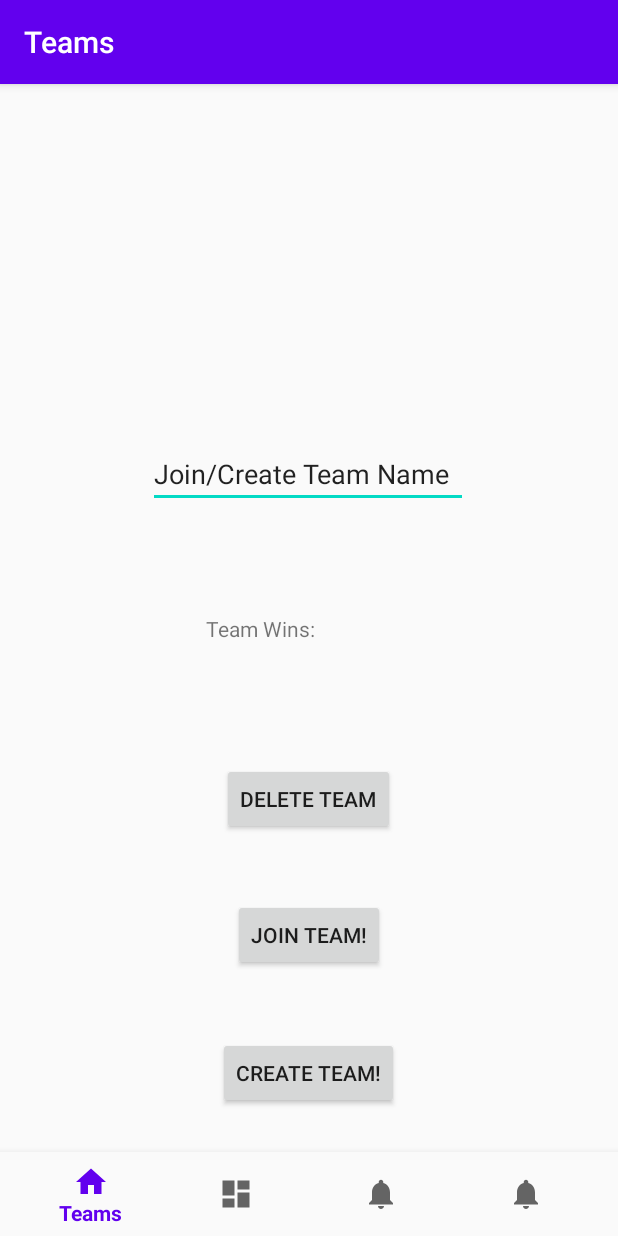
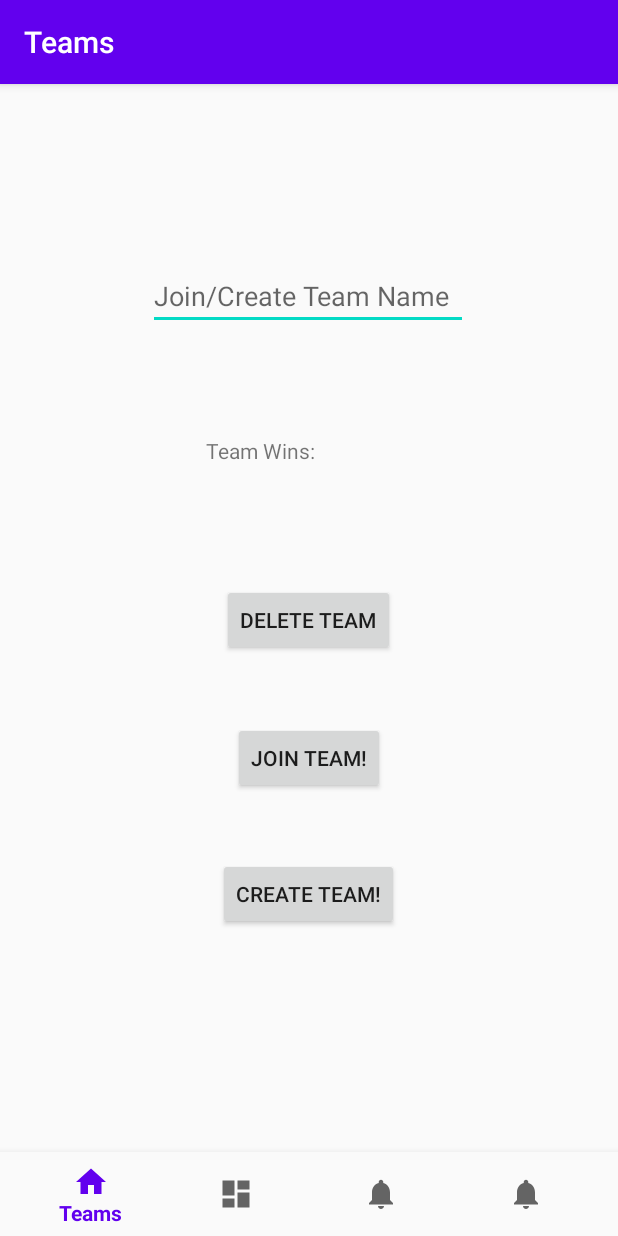
Before and after one commit to jmahajan117/COVIDQuiz, an Android app: the HomeFragment screen opened directly, with no data from a screen before it, on a phone screen of 412 x 824 dp. Run offline under Robolectric (Android 15) with nearby library versions, the phone set to English and light mode, and no system bars; our stand-ins replace navigation-ui.

Commit message:
Fixed teams info

```diff
--- a/app/src/main/java/com/example/covidquiz/MainActivity.java
+++ b/app/src/main/java/com/example/covidquiz/MainActivity.java
@@ -47,6 +47,7 @@ public class MainActivity extends AppCompatActivity {
                 if (r.getString("Username").equals(userName) && r.getString("Password").equals(password)) {
                     Intent nextScreen = new Intent(this, Lobby.class);
                     nextScreen.putExtra("Team Name", r.getString("TName"));
+                    nextScreen.putExtra("User", userName);
                     startActivity(nextScreen);
                     //DO WHATEVER HERE
                 }
--- a/app/src/main/java/com/example/covidquiz/ui/home/HomeFragment.java
+++ b/app/src/main/java/com/example/covidquiz/ui/home/HomeFragment.java
@@ -38,6 +38,7 @@ public class HomeFragment extends Fragment {
         createTeam = (Button) root.findViewById(R.id.buttonCreateTeam);
         textWins = (TextView) root.findViewById(R.id.textViewWins);
 
+        String user = getActivity().getIntent().getStringExtra("User");
         String teamName = getActivity().getIntent().getStringExtra("Team Name");
 
         //TODO: Get the wins of the team and update the textWins elem accordingly
--- a/app/src/main/res/layout/fragment_home.xml
+++ b/app/src/main/res/layout/fragment_home.xml
@@ -11,14 +11,49 @@
         android:layout_width="wrap_content"
         android:layout_height="wrap_content"
         android:ems="10"
+        android:hint="Join/Create Team Name"
         android:inputType="textPersonName"
-        android:text="Join/Create Team Name"
         app:layout_constraintBottom_toBottomOf="parent"
         app:layout_constraintEnd_toEndOf="parent"
         app:layout_constraintHorizontal_bias="0.497"
         app:layout_constraintStart_toStartOf="parent"
         app:layout_constraintTop_toTopOf="parent"
-        app:layout_constraintVertical_bias="0.272" />
+        app:layout_constraintVertical_bias="0.094" />
+
+    <Button
+        android:id="@+id/buttonCreateTeam"
+        android:layout_width="wrap_content"
+        android:layout_height="wrap_content"
+        android:text="Create Team!"
+        app:layout_constraintBottom_toBottomOf="parent"
+        app:layout_constraintEnd_toEndOf="parent"
+        app:layout_constraintHorizontal_bias="0.498"
+        app:layout_constraintStart_toStartOf="parent"
+        app:layout_constraintTop_toTopOf="parent"
+        app:layout_constraintVertical_bias="0.693" />
+
+    <Button
+        android:id="@+id/buttonJoin"
+        android:layout_width="wrap_content"
+        android:layout_height="wrap_content"
+        android:text="Join Team!"
+        app:layout_constraintBottom_toBottomOf="parent"
+        app:layout_constraintEnd_toEndOf="parent"
+        app:layout_constraintStart_toStartOf="parent"
+        app:layout_constraintTop_toTopOf="parent"
+        app:layout_constraintVertical_bias="0.556" />
+
+    <Button
+        android:id="@+id/buttonDeleteTeam"
+        android:layout_width="wrap_content"
+        android:layout_height="wrap_content"
+        android:text="Delete Team"
+        app:layout_constraintBottom_toBottomOf="parent"
+        app:layout_constraintEnd_toEndOf="parent"
+        app:layout_constraintHorizontal_bias="0.498"
+        app:layout_constraintStart_toStartOf="parent"
+        app:layout_constraintTop_toTopOf="parent"
+        app:layout_constraintVertical_bias="0.418" />
 
     <TextView
         android:id="@+id/textViewWins"
@@ -30,41 +65,6 @@
         app:layout_constraintHorizontal_bias="0.498"
         app:layout_constraintStart_toStartOf="parent"
         app:layout_constraintTop_toTopOf="parent"
-        app:layout_constraintVertical_bias="0.447" />
-
-    <Button
-        android:id="@+id/buttonDeleteTeam"
-        android:layout_width="wrap_content"
-        android:layout_height="wrap_content"
-        android:text="Delete Team"
-        app:layout_constraintBottom_toBottomOf="parent"
-        app:layout_constraintEnd_toEndOf="parent"
-        app:layout_constraintHorizontal_bias="0.498"
-        app:layout_constraintStart_toStartOf="parent"
-        app:layout_constraintTop_toTopOf="parent"
-        app:layout_constraintVertical_bias="0.597" />
-
-    <Button
-        android:id="@+id/buttonJoin"
-        android:layout_width="wrap_content"
-        android:layout_height="wrap_content"
-        android:text="Join Team!"
-        app:layout_constraintBottom_toBottomOf="parent"
-        app:layout_constraintEnd_toEndOf="parent"
-        app:layout_constraintStart_toStartOf="parent"
-        app:layout_constraintTop_toTopOf="parent"
-        app:layout_constraintVertical_bias="0.734" />
-
-    <Button
-        android:id="@+id/buttonCreateTeam"
-        android:layout_width="wrap_content"
-        android:layout_height="wrap_content"
-        android:text="Create Team!"
-        app:layout_constraintBottom_toBottomOf="parent"
-        app:layout_constraintEnd_toEndOf="parent"
-        app:layout_constraintHorizontal_bias="0.498"
-        app:layout_constraintStart_toStartOf="parent"
-        app:layout_constraintTop_toTopOf="parent"
-        app:layout_constraintVertical_bias="0.872" />
+        app:layout_constraintVertical_bias="0.269" />
 
 </androidx.constraintlayout.widget.ConstraintLayout>
```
• • • • • • •
Take from the listing every line in which the word "putExtra" appears.

                     nextScreen.putExtra("Team Name", r.getString("TName"));
+                    nextScreen.putExtra("User", userName);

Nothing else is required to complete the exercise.